It’s important to mention upfront that, despite its reduced size, the standard Pixel 8 starts at $699, which is $100 more than its predecessor. This pricing may seem counterintuitive, but the smaller display now boasts a refresh rate of up to 120Hz, an improvement from the 90Hz of the previous model. Meanwhile, the Pixel 8 Pro is priced at $999, marking another $100 increase over the Pixel 7 Pro. Google and most carriers are offering a range of pre-order incentives to make the deal more enticing.
A potentially useful temperature sensor
Among all the upcoming changes to Google’s flagship devices, the introduction of a new temperature sensor on the Pixel 8 Pro piques my curiosity the most. I understand it might appear gimmicky, and in my daily life, I rarely find the need for a thermometer. However, in the realm of smartphones, which often feels stagnant and uninspired, this is a unique addition, indicating that Google is willing to explore new avenues.
The temperature sensor is positioned beneath the flash in the camera bar of the Pixel 8 Pro (it’s worth noting that the standard Pixel 8 does not have this feature). To take a temperature reading, you’ll need to open the new Temperature app and specify the type of object you want to measure. You can select from options like “food and organic,” “cast iron,” “plastic and rubber,” “fabric,” and more.
Currently, Google is awaiting FDA approval to enable the Pixel 8 Pro to measure body temperature. However, there’s nothing preventing you from choosing the generic “default” option and aiming the infrared sensor at your forehead.

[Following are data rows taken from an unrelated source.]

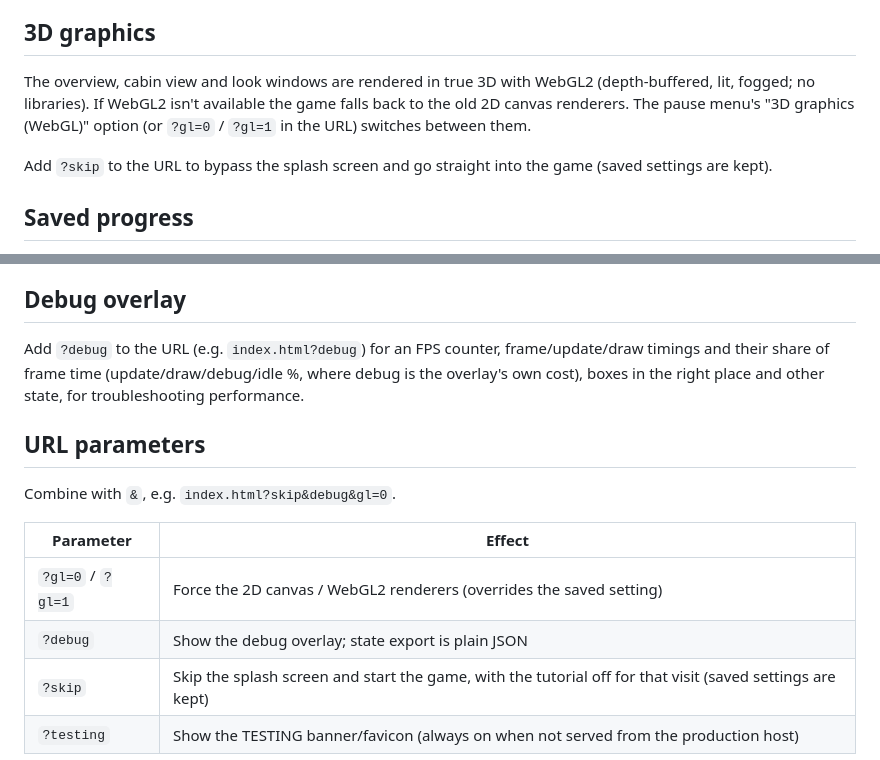
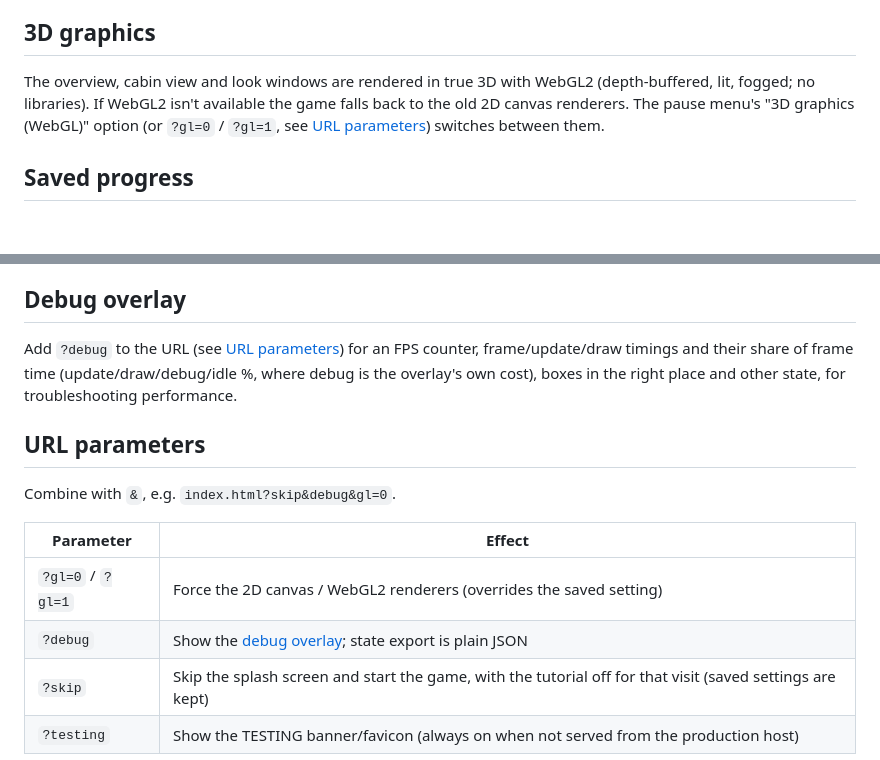
Before and after one commit to daGnutt/ForkliftPussle, a Markdown page: README.md, 2 parts joined by grey strips. Rendered like a GitHub page; blank space fills up the shorter version.

Commit message:
Remove duplicated URL parameter info from README
Co-authored-by: Copilot <223556219+Copilot@users.noreply.github.com>

```diff
--- a/README.md
+++ b/README.md
@@ -20,9 +20,7 @@ On touch devices, on-screen buttons replace the keyboard (big steer left/right b
 | Enter | Next level (after winning) |
 
 ## 3D graphics
-The overview, cabin view and look windows are rendered in true 3D with WebGL2 (depth-buffered, lit, fogged; no libraries). If WebGL2 isn't available the game falls back to the old 2D canvas renderers. The pause menu's "3D graphics (WebGL)" option (or `?gl=0` / `?gl=1` in the URL) switches between them.
-
-Add `?skip` to the URL to bypass the splash screen and go straight into the game (saved settings are kept).
+The overview, cabin view and look windows are rendered in true 3D with WebGL2 (depth-buffered, lit, fogged; no libraries). If WebGL2 isn't available the game falls back to the old 2D canvas renderers. The pause menu's "3D graphics (WebGL)" option (or `?gl=0` / `?gl=1`, see [URL parameters](#url-parameters)) switches between them.
 
 ## Saved progress
 The level in progress (stacks, forklift, forks, timer) is saved in your browser every second, so reloading the page resumes where you left off. The pause menu has **Export state** (fills the text box with a compressed base64 string, or plain JSON in `?debug` mode, and copies it to the clipboard) and **Import state** (paste a previously exported state into the box to load it, including its seed, hard mode and level).
@@ -44,7 +42,7 @@ Fork level is a whole number 0–5 (height above the floor in box heights), chan
 - The gauge on the right shows the fork level, the stack the forks are in, and what you carry. A stack shows its top colour, plus a coloured number for every box below it (number = layer from the bottom).
 
 ## Debug overlay
-Add `?debug` to the URL (e.g. `index.html?debug`) for an FPS counter, frame/update/draw timings and their share of frame time (update/draw/debug/idle %, where debug is the overlay's own cost), boxes in the right place and other state, for troubleshooting performance.
+Add `?debug` to the URL (see [URL parameters](#url-parameters)) for an FPS counter, frame/update/draw timings and their share of frame time (update/draw/debug/idle %, where debug is the overlay's own cost), boxes in the right place and other state, for troubleshooting performance.
 
 ## URL parameters
 Combine with `&`, e.g. `index.html?skip&debug&gl=0`.
@@ -52,7 +50,7 @@ Combine with `&`, e.g. `index.html?skip&debug&gl=0`.
 | Parameter | Effect |
 |-----------|--------|
 | `?gl=0` / `?gl=1` | Force the 2D canvas / WebGL2 renderers (overrides the saved setting) |
-| `?debug` | Show the debug overlay; state export is plain JSON |
+| `?debug` | Show the [debug overlay](#debug-overlay); state export is plain JSON |
 | `?skip` | Skip the splash screen and start the game, with the tutorial off for that visit (saved settings are kept) |
 | `?testing` | Show the TESTING banner/favicon (always on when not served from the production host) |
 
```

Keep in mind that this is not its intended use, and the reading may not be entirely accurate.
With the current app and algorithms, you can check the temperature of bathwater before placing your child in it or ensure your cast iron pan is sufficiently hot before searing your steak. There are various practical applications for the sensor, but most of us have managed without carrying a thermometer everywhere, so it remains to be seen whether this feature will become an integral part of our daily lives or follow the path of the Soli radar, introduced with the Pixel 4 and retired with the Pixel 5.
Nevertheless, based on my initial attempts to use the Pixel 8 Pro for scanning objects, the system seems to function effectively. I positioned the sensor within an inch or two of iced water and warm coffee, staying within the recommended range of 5 centimeters or 2 inches for optimal results (a Google representative advised against using the sensor on anything emitting steam). The measurements appeared on the app in mere seconds, and the results appeared to be accurate. The temperature readings for the coffee, which had been sitting out for some time, consistently hovered around 97.2 degrees Fahrenheit during multiple attempts, while the iced water measured 37.4 degrees Fahrenheit. To fully assess its practicality and potential impact on battery performance, I will need more time with a review unit in real-world scenarios.

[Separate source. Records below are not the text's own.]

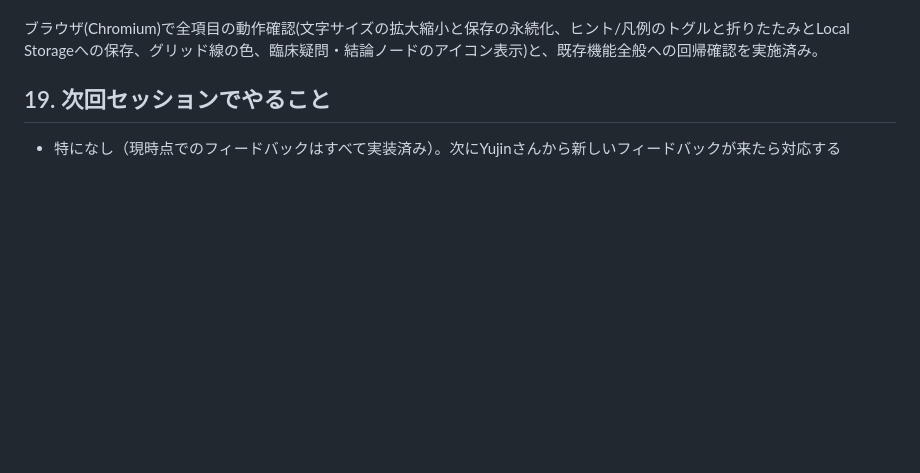
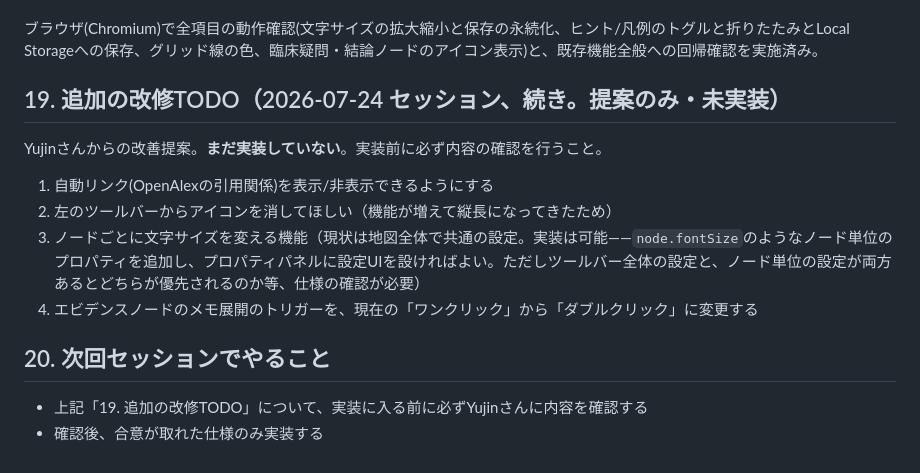
Before and after one commit to yujin0722-lgtm/pathfinder, a Markdown page: pathfinder_prep.md, the part around the change. GitHub-like rendering; blank space fills up the shorter version.

Commit message:
新しい改善提案4件をTODOとして記録（未実装・要確認）

```diff
--- a/pathfinder_prep.md
+++ b/pathfinder_prep.md
@@ -300,6 +300,16 @@ Yujinさんから「改修点」として直接依頼があった、仕様が明
 
 ブラウザ(Chromium)で全項目の動作確認(文字サイズの拡大縮小と保存の永続化、ヒント/凡例のトグルと折りたたみとLocal Storageへの保存、グリッド線の色、臨床疑問・結論ノードのアイコン表示)と、既存機能全般への回帰確認を実施済み。
 
-## 19. 次回セッションでやること
+## 19. 追加の改修TODO（2026-07-24 セッション、続き。提案のみ・未実装）
 
-- 特になし（現時点でのフィードバックはすべて実装済み）。次にYujinさんから新しいフィードバックが来たら対応する
+Yujinさんからの改善提案。**まだ実装していない**。実装前に必ず内容の確認を行うこと。
+
+1. 自動リンク(OpenAlexの引用関係)を表示/非表示できるようにする
+2. 左のツールバーからアイコンを消してほしい（機能が増えて縦長になってきたため）
+3. ノードごとに文字サイズを変える機能（現状は地図全体で共通の設定。実装は可能——`node.fontSize`のようなノード単位のプロパティを追加し、プロパティパネルに設定UIを設ければよい。ただしツールバー全体の設定と、ノード単位の設定が両方あるとどちらが優先されるのか等、仕様の確認が必要）
+4. エビデンスノードのメモ展開のトリガーを、現在の「ワンクリック」から「ダブルクリック」に変更する
+
+## 20. 次回セッションでやること
+
+- 上記「19. 追加の改修TODO」について、実装に入る前に必ずYujinさんに内容を確認する
+- 確認後、合意が取れた仕様のみ実装する
```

The Assistant gets better with generative AI
The temperature sensor might find utility in certain situations, but the primary focus of the Pixel 8 series updates centers around the Assistant. With generative AI gaining popularity this year, it’s no surprise that Google is incorporating these capabilities into its phones. On the Pixel 8 devices, you’ll have the ability to ask the Assistant to summarize, read aloud, and translate articles and web pages. I conducted a test by opening my hands-on review of the iPhone 15 Pro Max on Engadget.com, long-pressed the power button to activate the Assistant, and requested it to “Summarize this page.”
The Assistant responded with, “The author reviews the iPhone 15 Pro Max, which has a new zoom lens and a new Action button.” It went on to provide two additional bullet points, summarizing that my article mentioned the programmable nature of the Action button and described the device as having a titanium body and a FineWoven case meant to replace leather.
While some language adjustments might be needed, the Assistant generally did a commendable job summarizing my article. At the bottom of the summary, Google solicits feedback and offers follow-up actions through buttons like “About iPhones” and “Who invented the iPhone,” which may be familiar to those who have interacted with chatbots like Bard or Bing AI.
Interestingly, I didn’t need to use voice commands to request a breakdown of my article. When activating the Assistant, it provides suggested actions like “Summarize,” “Read aloud,” “Translate,” and “Search screen.” If you want to stay focused on your surroundings, or if you’re short on time to read an entire review, the new read aloud feature can be incredibly useful. I particularly appreciate that when instructing the Assistant to read something, a playback control box appears, allowing adjustments to playback speed, skipping forward or backward by 10 seconds, and providing a draggable progress bar.
Located at the bottom right of the playback box is a translate icon. You can not only ask the Assistant to translate articles from foreign languages into one you understand but also have it read aloud in a supported language. I requested my review to be translated and read aloud in Mandarin, and the Pixel 8 Pro accomplished this accurately and almost instantly.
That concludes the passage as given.